→ **Code change snippets**
*** Block opens ***
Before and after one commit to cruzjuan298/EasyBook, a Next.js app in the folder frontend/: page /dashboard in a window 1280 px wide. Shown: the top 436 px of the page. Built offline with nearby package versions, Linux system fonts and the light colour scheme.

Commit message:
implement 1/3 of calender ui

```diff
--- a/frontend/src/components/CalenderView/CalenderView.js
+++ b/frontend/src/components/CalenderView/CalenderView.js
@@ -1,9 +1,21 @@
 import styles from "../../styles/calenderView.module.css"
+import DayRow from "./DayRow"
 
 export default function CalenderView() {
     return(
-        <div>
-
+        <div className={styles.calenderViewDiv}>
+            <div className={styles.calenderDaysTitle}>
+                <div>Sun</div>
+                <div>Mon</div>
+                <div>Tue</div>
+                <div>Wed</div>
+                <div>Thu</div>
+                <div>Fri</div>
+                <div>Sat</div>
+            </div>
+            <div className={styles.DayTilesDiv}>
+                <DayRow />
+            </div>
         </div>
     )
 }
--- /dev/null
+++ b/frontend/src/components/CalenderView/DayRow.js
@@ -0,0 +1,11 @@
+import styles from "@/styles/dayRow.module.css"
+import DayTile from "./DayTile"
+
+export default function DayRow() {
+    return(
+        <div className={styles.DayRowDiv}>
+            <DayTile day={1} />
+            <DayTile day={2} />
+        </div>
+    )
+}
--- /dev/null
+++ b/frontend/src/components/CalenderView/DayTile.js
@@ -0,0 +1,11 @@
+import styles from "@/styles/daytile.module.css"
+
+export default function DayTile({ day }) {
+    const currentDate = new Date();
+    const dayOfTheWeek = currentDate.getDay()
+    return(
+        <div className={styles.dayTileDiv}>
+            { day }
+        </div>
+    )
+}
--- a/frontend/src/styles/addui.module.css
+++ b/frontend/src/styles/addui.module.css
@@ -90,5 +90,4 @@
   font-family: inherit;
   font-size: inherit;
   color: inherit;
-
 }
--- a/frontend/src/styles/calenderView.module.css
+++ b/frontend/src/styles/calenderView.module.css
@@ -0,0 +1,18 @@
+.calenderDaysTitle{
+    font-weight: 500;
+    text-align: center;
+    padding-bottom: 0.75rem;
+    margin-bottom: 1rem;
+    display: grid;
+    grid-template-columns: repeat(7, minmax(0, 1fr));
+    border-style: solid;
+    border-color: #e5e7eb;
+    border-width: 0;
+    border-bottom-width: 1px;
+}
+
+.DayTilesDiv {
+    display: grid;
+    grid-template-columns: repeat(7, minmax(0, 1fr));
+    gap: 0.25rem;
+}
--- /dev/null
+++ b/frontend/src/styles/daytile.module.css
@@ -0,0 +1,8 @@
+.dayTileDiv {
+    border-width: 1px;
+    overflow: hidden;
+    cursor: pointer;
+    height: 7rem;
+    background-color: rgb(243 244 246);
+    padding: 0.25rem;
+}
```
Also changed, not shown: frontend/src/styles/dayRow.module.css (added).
*** Block closes ***
→ **TASK**
Could you write out all the entries exactly as given?

→ **ANSWER TO THIS PROBLEM**
Before and after one commit to cruzjuan298/EasyBook, a Next.js app in the folder frontend/: page /dashboard in a window 1280 px wide. Shown: the top 436 px of the page. Built offline with nearby package versions, Linux system fonts and the light colour scheme.

Commit message:
implement 1/3 of calender ui

```diff
--- a/frontend/src/components/CalenderView/CalenderView.js
+++ b/frontend/src/components/CalenderView/CalenderView.js
@@ -1,9 +1,21 @@
 import styles from "../../styles/calenderView.module.css"
+import DayRow from "./DayRow"
 
 export default function CalenderView() {
     return(
-        <div>
-
+        <div className={styles.calenderViewDiv}>
+            <div className={styles.calenderDaysTitle}>
+                <div>Sun</div>
+                <div>Mon</div>
+                <div>Tue</div>
+                <div>Wed</div>
+                <div>Thu</div>
+                <div>Fri</div>
+                <div>Sat</div>
+            </div>
+            <div className={styles.DayTilesDiv}>
+                <DayRow />
+            </div>
         </div>
     )
 }
--- /dev/null
+++ b/frontend/src/components/CalenderView/DayRow.js
@@ -0,0 +1,11 @@
+import styles from "@/styles/dayRow.module.css"
+import DayTile from "./DayTile"
+
+export default function DayRow() {
+    return(
+        <div className={styles.DayRowDiv}>
+            <DayTile day={1} />
+            <DayTile day={2} />
+        </div>
+    )
+}
--- /dev/null
+++ b/frontend/src/components/CalenderView/DayTile.js
@@ -0,0 +1,11 @@
+import styles from "@/styles/daytile.module.css"
+
+export default function DayTile({ day }) {
+    const currentDate = new Date();
+    const dayOfTheWeek = currentDate.getDay()
+    return(
+        <div className={styles.dayTileDiv}>
+            { day }
+        </div>
+    )
+}
--- a/frontend/src/styles/addui.module.css
+++ b/frontend/src/styles/addui.module.css
@@ -90,5 +90,4 @@
   font-family: inherit;
   font-size: inherit;
   color: inherit;
-
 }
--- a/frontend/src/styles/calenderView.module.css
+++ b/frontend/src/styles/calenderView.module.css
@@ -0,0 +1,18 @@
+.calenderDaysTitle{
+    font-weight: 500;
+    text-align: center;
+    padding-bottom: 0.75rem;
+    margin-bottom: 1rem;
+    display: grid;
+    grid-template-columns: repeat(7, minmax(0, 1fr));
+    border-style: solid;
+    border-color: #e5e7eb;
+    border-width: 0;
+    border-bottom-width: 1px;
+}
+
+.DayTilesDiv {
+    display: grid;
+    grid-template-columns: repeat(7, minmax(0, 1fr));
+    gap: 0.25rem;
+}
--- /dev/null
+++ b/frontend/src/styles/daytile.module.css
@@ -0,0 +1,8 @@
+.dayTileDiv {
+    border-width: 1px;
+    overflow: hidden;
+    cursor: pointer;
+    height: 7rem;
+    background-color: rgb(243 244 246);
+    padding: 0.25rem;
+}
```
Also changed, not shown: frontend/src/styles/dayRow.module.css (added).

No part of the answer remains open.